§ **Problem to work on**:
What is needed is each line of the data below that holds the string "RMSE".

§ **Material to process**:
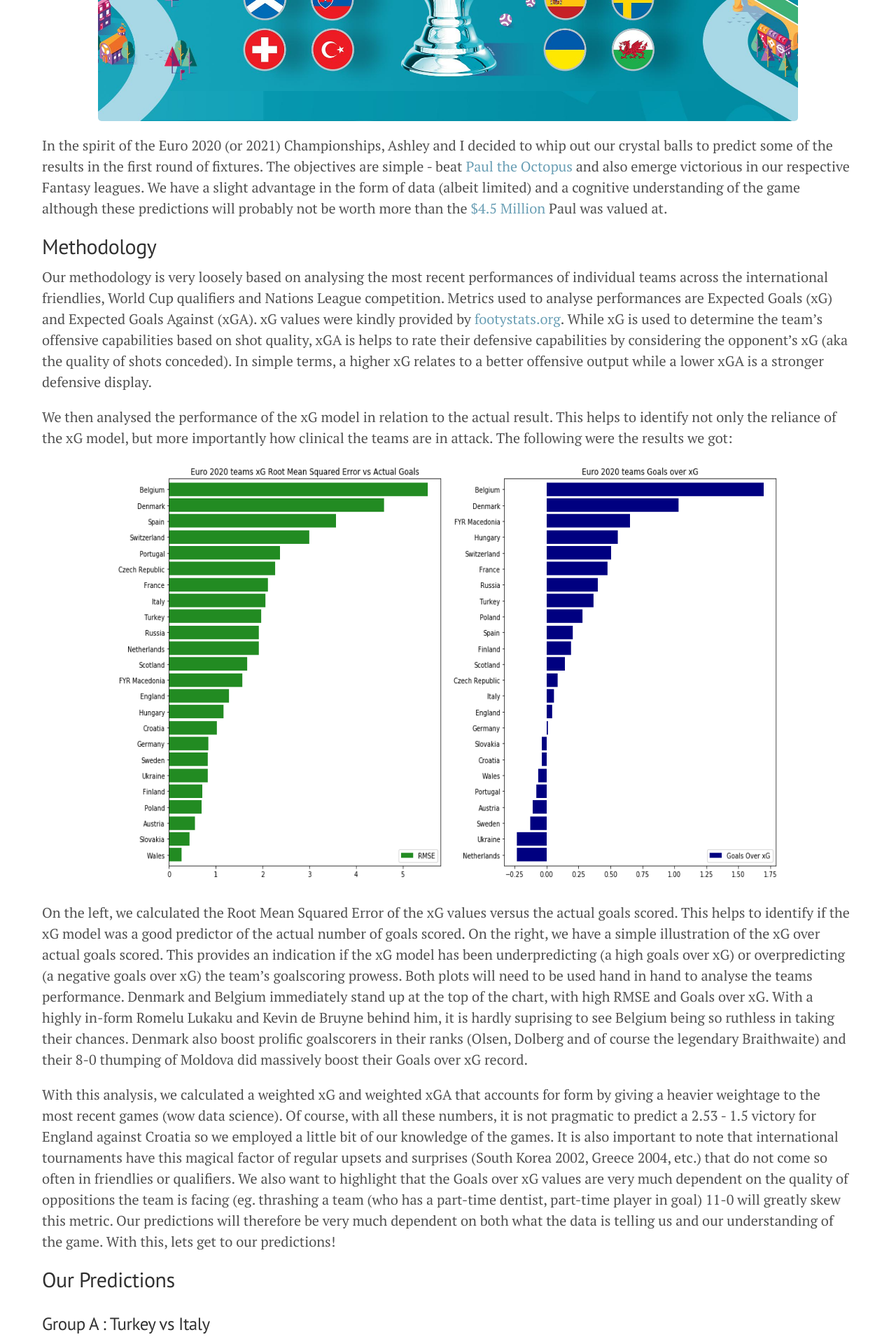
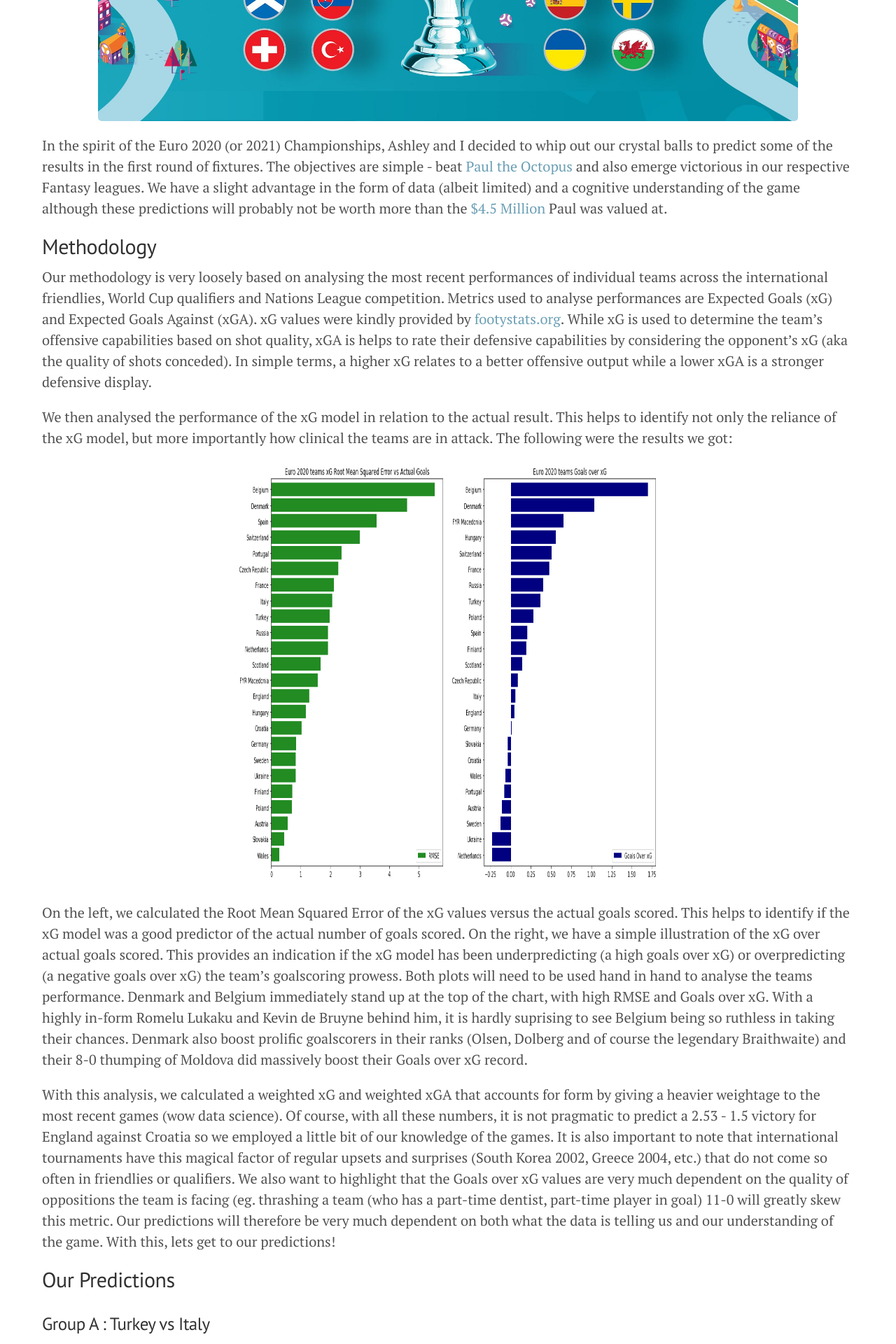
Before and after one commit to chuazy94/zy_blog_2, a Jekyll site: the page built from _posts/2021-06-07-euros-prediction.md, in a window 1280 px wide. Shown: the part 621-2541 px from the top of the page at 70% size. Built offline with Jekyll 4.4.1, drawn with Linux system fonts in a browser that asks for light colours.

Commit message:
Update 2021-06-07-euros-prediction.md

```diff
--- a/_posts/2021-06-07-euros-prediction.md
+++ b/_posts/2021-06-07-euros-prediction.md
@@ -19,10 +19,10 @@
 
 <div class="row">
         <div class="column">
-            <img alt="RMSE" src="{{ site.baseurl }}/images/Euro_2020_xG_RMSE.png" width="475" height="600">
+            <img alt="RMSE" src="{{ site.baseurl }}/images/Euro_2020_xG_RMSE.png" width="300" height="600">
         </div>
         <div class="column">
-            <img alt="xG_over_goals" src="{{ site.baseurl }}/images/Euro_2020_goals_over_xg.png" width="475" height="600">
+            <img alt="xG_over_goals" src="{{ site.baseurl }}/images/Euro_2020_goals_over_xg.png" width="300" height="600">
         </div>
 </div>
 
```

§ **Your response**:
-            <img alt="RMSE" src="{{ site.baseurl }}/images/Euro_2020_xG_RMSE.png" width="475" height="600">
+            <img alt="RMSE" src="{{ site.baseurl }}/images/Euro_2020_xG_RMSE.png" width="300" height="600">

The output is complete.